Governors have substantial power– and all realize the choice; flattening the viral curve will almost certainly make the economic curve steeper. And most have chosen efforts to save lives, heeding the advice of National Institutes of Health’s Dr. Anthony Fauci, who recently stated “Some will look and say, well, maybe we’ve gone a little bit too far,” he said. [But] when you’re dealing with an emerging infectious diseases outbreak, you are always behind where you think you are if you think that today reflects where you really are.” As Northam put it in a media briefing on March 22, “this is a health crisis and we will be dealing with this for months, not weeks. Our economy will be stronger as soon as we get this health crisis under control.” Our economy will be stronger as soon as we get this health crisis under control.”
By March 29, the COVID-19 case reporting curve in Virginia was bending upward; 890 cases had been reported in the Commonwealth, and 22 had died from the disease.
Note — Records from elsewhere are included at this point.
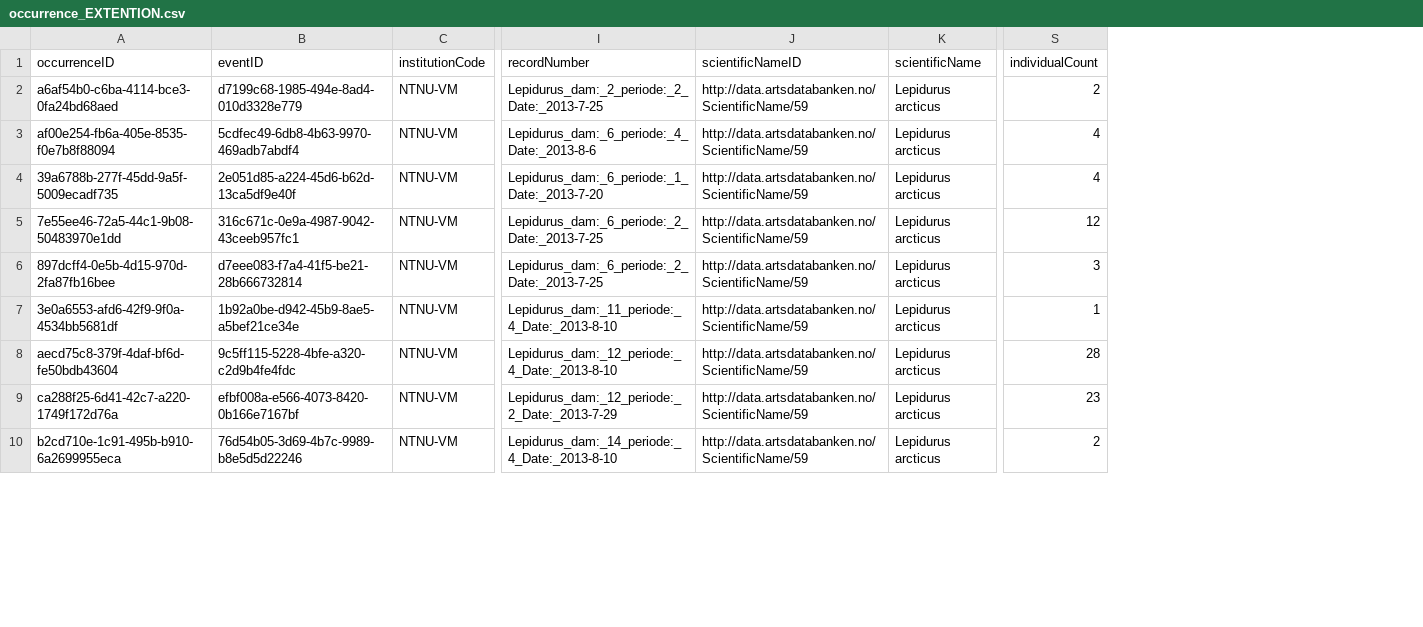
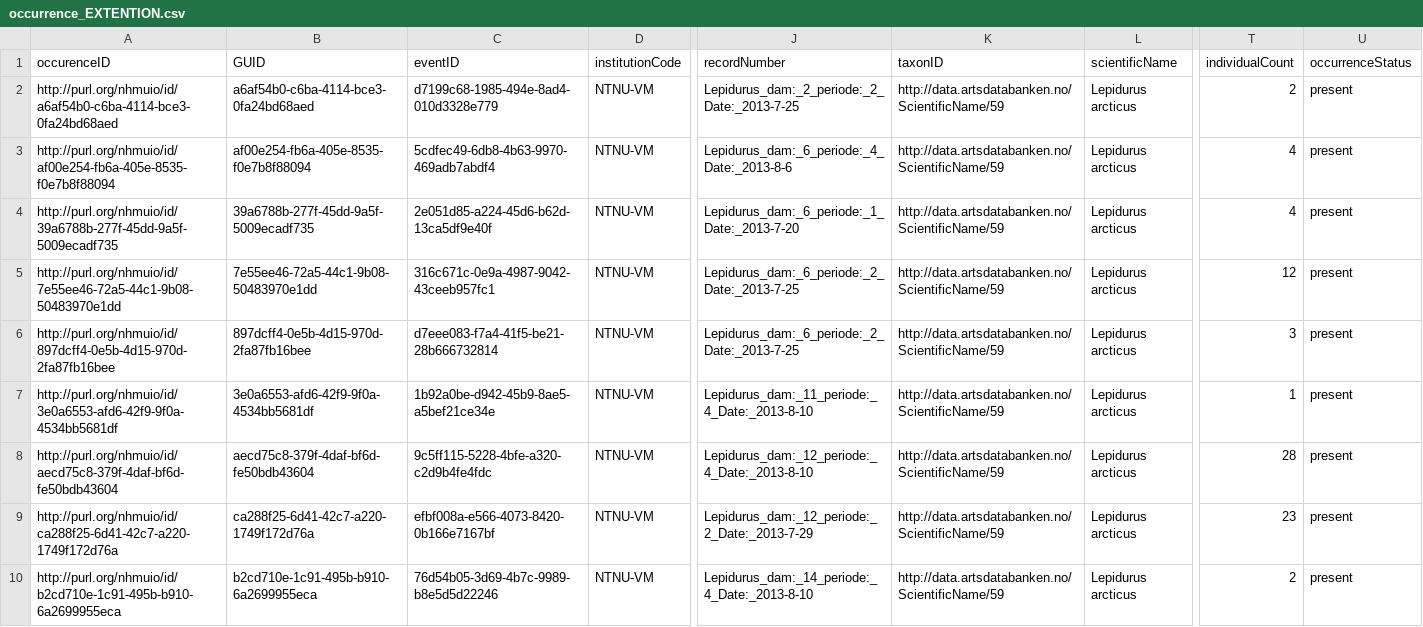
Before and after one commit to AshwinAgrawal16/DwC, a CSV file: exsample_Z-sweeps.lepidurus/occurrence_EXTENTION.csv, drawn as a sheet; only a part is shown, gaps mark what is left out; addresses are those after the commit; the diff names each change by its address in the sheet, - before the commit and + after, or states it on an @@ line.

```diff
--- a/exsample_Z-sweeps.lepidurus/occurrence_EXTENTION.csv
+++ b/exsample_Z-sweeps.lepidurus/occurrence_EXTENTION.csv
+column A (occurenceID), rows 2-10: http://purl.org/nhmuio/id/a6af54b0-c6ba-4114-bce3-0fa24bd68aed | http://purl.org/nhmuio/id/af00e254-fb6a-405e-8535-f0e7b8f88094 | http://purl.org/nhmuio/id/39a6788b-277f-45dd-9a5f-5009ecadf735 | http://purl.org/nhmuio/id/7e55ee46-72a5-44c1-9b08-50483970e1dd | http://purl.org/nhmuio/id/897dcff4-0e5b-4d15-970d-2fa87fb16bee | http://purl.org/nhmuio/id/3e0a6553-afd6-42f9-9f0a-4534bb5681df | http://purl.org/nhmuio/id/aecd75c8-379f-4daf-bf6d-fe50bdb43604 | http://purl.org/nhmuio/id/ca288f25-6d41-42c7-a220-1749f172d76a | http://purl.org/nhmuio/id/b2cd710e-1c91-495b-b910-6a2699955eca
+column U (occurrenceStatus), rows 2-10: all present
-B1: occurrenceID
+B1: GUID
-K1: scientificNameID
+K1: taxonID
```
Also changed, not shown: exsample_Z-sweeps.lepidurus/event_CORE.csv, 4 other files.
By contrast, in Washington state, the Department of Health announced the adding of 1000 cases on March 28, bringing the state’s total to 4310, including 189 deaths, undoubtedly a reflection of the earlier appearance of the virus.
Coming Confrontation with Washington
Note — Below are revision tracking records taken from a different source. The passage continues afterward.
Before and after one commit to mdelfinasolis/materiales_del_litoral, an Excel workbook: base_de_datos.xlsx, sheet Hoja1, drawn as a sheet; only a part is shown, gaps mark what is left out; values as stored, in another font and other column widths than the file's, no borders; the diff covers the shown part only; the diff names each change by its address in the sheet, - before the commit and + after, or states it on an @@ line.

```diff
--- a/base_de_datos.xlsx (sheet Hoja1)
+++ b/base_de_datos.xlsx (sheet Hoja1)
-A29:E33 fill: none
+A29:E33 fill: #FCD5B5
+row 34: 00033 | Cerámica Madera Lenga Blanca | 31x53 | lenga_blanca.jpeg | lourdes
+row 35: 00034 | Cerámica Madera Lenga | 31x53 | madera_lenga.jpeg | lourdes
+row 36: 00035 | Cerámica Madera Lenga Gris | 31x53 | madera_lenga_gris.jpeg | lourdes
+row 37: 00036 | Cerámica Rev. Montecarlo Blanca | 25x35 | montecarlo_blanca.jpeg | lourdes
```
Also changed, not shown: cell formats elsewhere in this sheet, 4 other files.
Throughout the month of March, the public was treated to daily press briefings from the White House illustrating frequent differences of opinion between Trump and the scientific experts as well as foreshadowing an emerging political and legal confrontation between the President and state Governors. By contrast, the daily press briefings of New York Governor Cuomo, with their combination of empathy, scientific information, and warnings had become “must see TV” for those starved for leadership at the federal level. Trump’s proclamation that he “ would love to have the country opened up and just raring to go by Easter” roiled Governors as they witnessed exponential growth in cases in their states and saw dire forecasts of what might be coming. Sophisticated modeling at the University of Washington, for example, was predicting that Virginia would experience its peak impact of cases and demands for hospital beds in early May, even with all the regulations remaining in place; because Washington state began prohibitions earlier, its peak was projected for mid-April, and its death toll would be marginally less than the Commonwealth’s. Governors were increasingly concerned about their state’s resources being overtaxed and whether federal help would be available in a coordinated fashion. They were also worried that relaxing regulations in one state might allow the spread of the virus into their own. “The patchwork remains a patchwork as long as the federal government doesn’t step up and recognize this is a war,” Illinois Governor J.B. Pritzker argued. “The federal government needs to lead and until it does, we will be a leader here in Illinois.”
Regional efforts continued to increase coordination and consistency across state lines. In late March, Connecticut, New Jersey, New York and Pennsylvania coordinated their regulations regarding the closure of bars, movie theaters, malls and bowling alleys, all in an attempt to avoid a patchwork of prohibitions. Many observers speculate on what will occur if Trump attempts to “reopen America,” whether it occurs at Easter or at some other time. He may be met, at least in some sections of the country, by massive disobedience, especially if the death toll continues to rise precipitously. More significantly, it is not clear what power he has to force relaxation of state prohibitions. Governors appear to have the constitutional powers to impose these rules and, absent the President withholding certain types of aid from states who fail to comply with his edicts, it is unclear what he can do. We may be headed toward this confrontation, the results of which may determine the extent to which states matter.